Data excerpts |
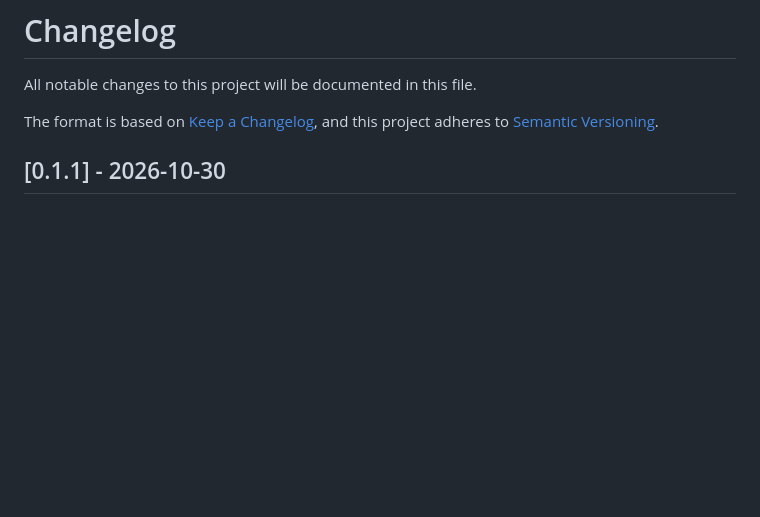
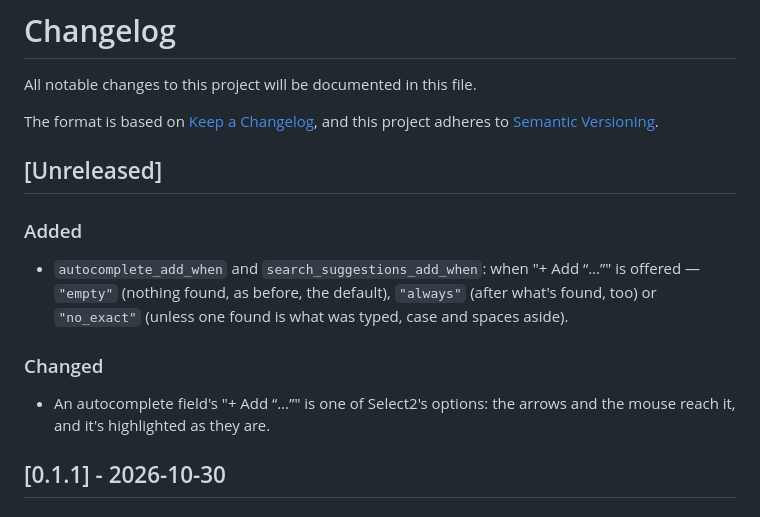
Before and after one commit to rodolvbg/django-admin-suggest, a Markdown page: CHANGELOG.md, the part around the change. GitHub-like rendering; blank space fills up the shorter version.

```diff
--- a/CHANGELOG.md
+++ b/CHANGELOG.md
@@ -4,6 +4,20 @@ All notable changes to this project will be documented in this file.
 
 The format is based on [Keep a Changelog](https://keepachangelog.com/en/1.1.0/),
 and this project adheres to [Semantic Versioning](https://semver.org/spec/v2.0.0.html).
+
+## [Unreleased]
+
+### Added
+
+- `autocomplete_add_when` and `search_suggestions_add_when`: when
+  "+ Add “…”" is offered — `"empty"` (nothing found, as before, the
+  default), `"always"` (after what's found, too) or `"no_exact"` (unless
+  one found is what was typed, case and spaces aside).
+
+### Changed
+
+- An autocomplete field's "+ Add “…”" is one of Select2's options: the
+  arrows and the mouse reach it, and it's highlighted as they are.
 
 ## [0.1.1] - 2026-10-30
 
```
Also changed, not shown: README.md (+32 -5 lines), docs/screenshots/autocomplete-add-when-unfold.png (added), docs/screenshots/autocomplete-add-when.png (added), 9 other files.
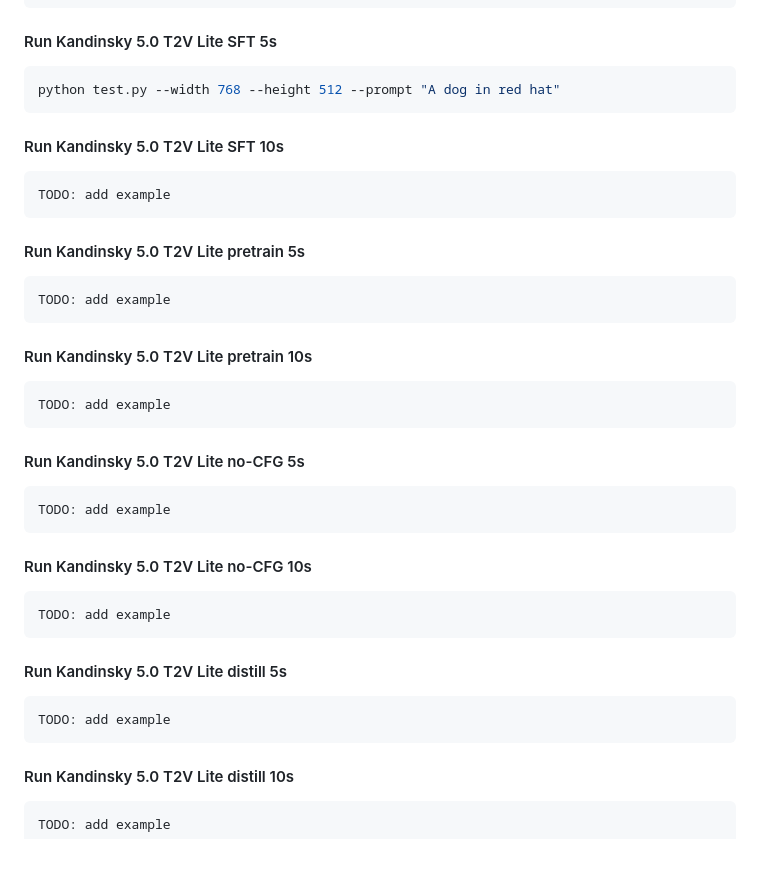
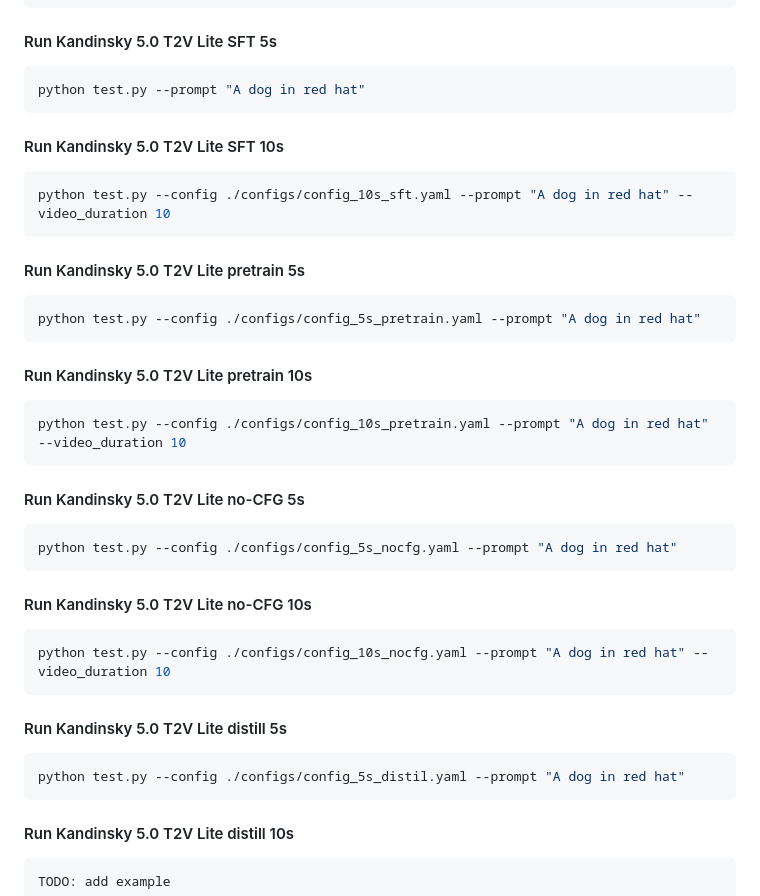
Before and after one commit to ai-forever/Kandinsky-5, a Markdown page: README.md, the part around the change. Rendered like a GitHub page; blank space fills up the shorter version.

````diff
--- a/README.md
+++ b/README.md
@@ -84,43 +84,43 @@ python download_models.py
 #### Run Kandinsky 5.0 T2V Lite SFT 5s
 
 ```sh
-python test.py --width 768 --height 512 --prompt "A dog in red hat"
+python test.py --prompt "A dog in red hat"
 ```
 
 #### Run Kandinsky 5.0 T2V Lite SFT 10s
 
 ```sh
-TODO: add example
+python test.py --config ./configs/config_10s_sft.yaml --prompt "A dog in red hat" --video_duration 10
 ```
 
 #### Run Kandinsky 5.0 T2V Lite pretrain 5s
 
 ```sh
-TODO: add example
+python test.py --config ./configs/config_5s_pretrain.yaml --prompt "A dog in red hat"
 ```
 
 #### Run Kandinsky 5.0 T2V Lite pretrain 10s
 
 ```sh
-TODO: add example
+python test.py --config ./configs/config_10s_pretrain.yaml --prompt "A dog in red hat" --video_duration 10
 ```
 
 #### Run Kandinsky 5.0 T2V Lite no-CFG 5s
 
 ```sh
-TODO: add example
+python test.py --config ./configs/config_5s_nocfg.yaml --prompt "A dog in red hat"
 ```
 
 #### Run Kandinsky 5.0 T2V Lite no-CFG 10s
 
 ```sh
-TODO: add example
+python test.py --config ./configs/config_10s_nocfg.yaml --prompt "A dog in red hat" --video_duration 10
 ```
 
 #### Run Kandinsky 5.0 T2V Lite distill 5s
 
 ```sh
-TODO: add example
+python test.py --config ./configs/config_5s_distil.yaml --prompt "A dog in red hat"
 ```
 
 #### Run Kandinsky 5.0 T2V Lite distill 10s
````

Exercise description |
Tally the lines above with "README", please; number only.

Response |
4